368 Route 90. ROVEREDO.
93/4 M. Cama (1260'), 2i/.2 M. from Lostallo, the first figs
and mulberries are seen, near the Capuchin convent; 3/4 M.,
Leggia (1125'); l'^M., Grono (1000'), with the massive tower
of Florentina, and near it a chapel adorned with ancient fres¬
coes, at the mouth of the Val Cutanea.
The Val Calanca, 18 M. in length, ascends in a straight direction to¬
wards the Vogelberg (or Adula group, p. 366). A good road, first on the
1., then on the r. bank of the Calancasca, leads by Molina, Arvigo, S. Do-
menica, and Augio to (12 M.) Rossa (3576') (Inn), the principal village in
the valley. (Difficult route hence to the W. by the Qiunella Pass, 6955',
to Malvaglia in the Val Blegno, p. 311.) The road terminates here. Val-
bella (4383'), the highest hamlet, is 1 hr. farther up, beyond which is the
(1 hr.) Alp Alogna (4655'). Thence to the E. over the Passo dei Passetti
(6808') to S. Bernardino (p. 367) 4—5 hrs.; guide advisable.
l'/4 M. Koveredo (974') (Posta; Croce; *Angelo, landlord
speaks German), the capital (1171 inhab.) of the lower Val

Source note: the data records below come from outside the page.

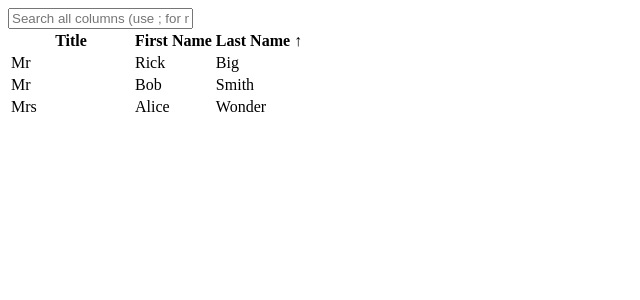
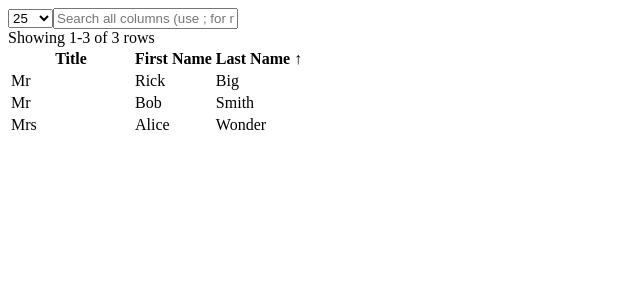
Before and after one commit to daniel-milic/build-table, a React (Vite) app: page / in a window 1280 px wide. Shown: the top 300 px of the page, without its empty margins (0-640 px from the left). Built offline with nearby package versions, Linux system fonts and the light colour scheme; the HTML template or start-up script is replaced by a standard one.

Commit message:
feat: add pagination with rows-per-page dropdown and row counts
Co-authored-by: aider (xai/grok-4-1-fast-reasoning-latest) <aider@aider.chat>

```diff
--- a/src/components/BuildTable.jsx
+++ b/src/components/BuildTable.jsx
@@ -1,4 +1,4 @@
-import { useState, useMemo, useCallback } from 'react'
+import { useState, useMemo, useCallback, useEffect } from 'react'
 
 export default function BuildTable({ dataset }) {
   const rawData = useMemo(() => {
@@ -13,6 +13,8 @@ export default function BuildTable({ dataset }) {
 
   const [globalFilter, setGlobalFilter] = useState(dataset.globalFilter || '')
   const [sortConfig, setSortConfig] = useState(dataset.sortConfig || { key: null, direction: 'asc' })
+  const [rowsPerPage, setRowsPerPage] = useState(25)
+  const [currentPage, setCurrentPage] = useState(1)
 
   const requestSort = useCallback((key) => {
     let direction = 'asc'
@@ -22,7 +24,7 @@ export default function BuildTable({ dataset }) {
     setSortConfig({ key, direction })
   }, [sortConfig])
 
-  const filteredAndSortedData = useMemo(() => {
+  const filteredSortedData = useMemo(() => {
     let filtered = [...rawData]
 
     // Global multi-term search with ';' (AND logic)
@@ -61,22 +63,90 @@ export default function BuildTable({ dataset }) {
     return filtered
   }, [rawData, globalFilter, sortConfig])
 
+  const totalFiltered = filteredSortedData.length
+
+  const paginatedData = useMemo(() => {
+    if (rowsPerPage === 0) {
+      return filteredSortedData
+    }
+    const start = (currentPage - 1) * rowsPerPage
+    const end = start + rowsPerPage
+    return filteredSortedData.slice(start, end)
+  }, [filteredSortedData, currentPage, rowsPerPage])
+
+  const totalPages = rowsPerPage === 0 ? 1 : Math.ceil(totalFiltered / rowsPerPage)
+
+  // Reset to page 1 on filter/sort/rowsPerPage change
+  useEffect(() => {
+    setCurrentPage(1)
+  }, [globalFilter, sortConfig, rowsPerPage])
+
+  // Clamp currentPage if it exceeds total pages
+  useEffect(() => {
+    if (currentPage > totalPages && totalPages > 0) {
+      setCurrentPage(totalPages)
+    }
+  }, [totalFiltered, rowsPerPage, totalPages, currentPage])
+
+  const handleRowsPerPageChange = (e) => {
+    setRowsPerPage(Number(e.target.value))
+  }
+
+  const handlePrevPage = () => {
+    if (currentPage > 1) {
+      setCurrentPage(currentPage - 1)
+    }
+  }
+
+  const handleNextPage = () => {
+    if (currentPage < totalPages) {
+      setCurrentPage(currentPage + 1)
+    }
+  }
+
+  const startRow = (currentPage - 1) * rowsPerPage + 1
+  const endRow = rowsPerPage === 0 ? totalFiltered : Math.min(currentPage * rowsPerPage, totalFiltered)
+  const rowCountText = totalFiltered === 0 ? '' : `Showing ${startRow}-${endRow} of ${totalFiltered} rows`
+
   const getSortIcon = (colKey) => {
     if (sortConfig.key !== colKey) return ''
     return sortConfig.direction === 'asc' ? ' ↑' : ' ↓'
   }
 
+  const rowOptions = [10, 25, 50, 100, 0]
+
   return (
     <div className="w-full table-container border border-slate-200 rounded-3xl overflow-hidden bg-white shadow-xl">
-      {/* Global Filter */}
-      <div className="p-4 border-b border-slate-200 bg-slate-50">
+      {/* Global Filter Row with Dropdown, Search, and Counts */}
+      <div className="p-4 border-b border-slate-200 bg-slate-50 flex items-center gap-3">
+        {/* LHS: Rows per page dropdown */}
+        <select
+          value={rowsPerPage}
+          onChange={handleRowsPerPageChange}
+          className="px-3 py-2 border border-slate-300 rounded-xl text-sm bg-white focus:outline-none focus:ring-2 focus:ring-blue-500 focus:border-blue-500 transition-all min-w-[80px]"
+        >
+          {rowOptions.map((option) => (
+            <option key={option} value={option}>
+              {option === 0 ? 'All' : option}
+            </option>
+          ))}
+        </select>
+
+        {/* Search Input */}
         <input
           type="text"
           placeholder="Search all columns (use ; for multiple terms)"
-          className="w-full px-4 py-2.5 border border-slate-300 rounded-xl text-sm bg-white focus:outline-none focus:ring-2 focus:ring-blue-500 focus:border-blue-500 transition-all"
+          className="flex-1 px-4 py-2.5 border border-slate-300 rounded-xl text-sm bg-white focus:outline-none focus:ring-2 focus:ring-blue-500 focus:border-blue-500 transition-all"
           value={globalFilter}
           onChange={(e) => setGlobalFilter(e.target.value)}
         />
+
+        {/* RHS: Row counts */}
+        {totalFiltered > 0 && (
+          <div className="text-sm text-slate-500 whitespace-nowrap px-3 py-1.5 bg-slate-100 rounded-xl">
+            {rowCountText}
+          </div>
+        )}
       </div>
 
       <table className="compact-table w-full">
@@ -100,17 +170,21 @@ export default function BuildTable({ dataset }) {
           </tr>
         </thead>
         <tbody>
-          {filteredAndSortedData.length === 0 ? (
+          {paginatedData.length === 0 ? (
             <tr>
               <td
                 colSpan={dataset.columns.length}
                 className="p-12 text-center text-slate-500"
               >
-                {globalFilter ? 'No matching results' : 'No data'}
+                {totalFiltered === 0
+                  ? globalFilter.trim()
+                    ? 'No matching results'
+                    : 'No data'
+                  : 'No results on this page'}
               </td>
             </tr>
           ) : (
-            filteredAndSortedData.map((row, rowIndex) => (
+            paginatedData.map((row, rowIndex) => (
               <tr
                 key={rowIndex}
                 className="border-t border-slate-100 hover:bg-slate-50/50 transition-colors"
@@ -131,6 +205,29 @@ export default function BuildTable({ dataset }) {
           )}
         </tbody>
       </table>
+
+      {/* Pagination Footer */}
+      {totalFiltered > 0 && totalPages > 1 && (
+        <div className="p-4 border-t border-slate-200 bg-slate-50 flex items-center justify-between">
+          <button
+            onClick={handlePrevPage}
+            disabled={currentPage === 1}
+            className="px-4 py-2 border border-slate-300 rounded-xl text-sm font-medium bg-white hover:bg-slate-50 focus:outline-none focus:ring-2 focus:ring-blue-500 disabled:opacity-50 disabled:cursor-not-allowed transition-all"
+          >
+            Previous
+          </button>
+          <div className="text-sm text-slate-600 font-medium">
+            Page {currentPage} of {totalPages}
+          </div>
+          <button
+            onClick={handleNextPage}
+            disabled={currentPage === totalPages}
+            className="px-4 py-2 border border-slate-300 rounded-xl text-sm font-medium bg-white hover:bg-slate-50 focus:outline-none focus:ring-2 focus:ring-blue-500 disabled:opacity-50 disabled:cursor-not-allowed transition-all"
+          >
+            Next
+          </button>
+        </div>
+      )}
     </div>
   )
 }
```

Mesocco , with the ruined castle of the once powerful Trivulzio
S. Vittore (882') is the last village of the Grisons, Lumino the

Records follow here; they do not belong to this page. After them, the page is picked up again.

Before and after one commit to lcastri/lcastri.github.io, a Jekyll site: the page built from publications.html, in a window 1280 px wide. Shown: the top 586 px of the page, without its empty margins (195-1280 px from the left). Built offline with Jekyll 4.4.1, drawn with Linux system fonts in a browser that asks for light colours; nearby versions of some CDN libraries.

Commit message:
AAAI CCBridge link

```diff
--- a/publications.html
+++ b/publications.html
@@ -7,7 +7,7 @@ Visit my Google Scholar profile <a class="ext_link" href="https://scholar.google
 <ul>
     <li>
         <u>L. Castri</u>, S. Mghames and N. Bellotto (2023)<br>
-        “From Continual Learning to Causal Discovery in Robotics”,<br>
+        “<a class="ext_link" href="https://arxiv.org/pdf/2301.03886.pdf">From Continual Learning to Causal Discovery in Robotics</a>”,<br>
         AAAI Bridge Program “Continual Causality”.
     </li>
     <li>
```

first of the Canton Ticino. Before the Moesa bridge is crossed, the
Bernardino route joins the St. Gotthard Road (p. 85). Below the
confluence of the Moesa and the Tessin (Ticino) stands Arbedo
(813'), a village connected with a sad event in the history of
Switzerland. On 30th July, 1422, a battle took place here
between 3000 Swiss and 24,000 Milanese, in which 2000 of the
former fell. They were interred beneath several mounds of earth,
termed Chiesa Rossa from their red colour, near the church of St.
93/4 M. Bellinzona, see p. 85.
Travellers may proceed from Bellinzona to Milan (p. 394) via Lago
Maggiore (R. 95) or Lugano (next route); comp. Baedeker's JV. Italy.
91. From Bellinzona to Como (Milan].
Comp. Map, p. 384.
37'|2 M. Diligence to Camerlata twice daily in 73|4 hrs. (fare 8 fr.
70 c). The passage of Monte Cenere and the journey from Lugano to Capo-
lago may be performed on foot.
The road leaves the valley of the Ticino near Cadenazzo
(751', p. 373), 33/4 M. from Bellinzona (p. 85), and winds up¬
wards through a beautiful chestnut wood, along the slope of
Monte Cenere (4y2M.), commanding a variety of fine *views of
Bellinzona and the valley of the Ticino , the influx of the latter
into the Lago Maggiore, the N. part of that lake, and Locarno.
On the summit of the pass (1814'j stands a guard-house (Corpo
di Guardia), and near it the Osteria Nuova. The road then
descends between the mountains, in a fertile valley, and reaches
93/4 M. Bironico (1420'), where the Vedeggio (a stream
which rises at the foot of Monte Camoghe, a few miles to the E.,
usually dry in summer) is reached.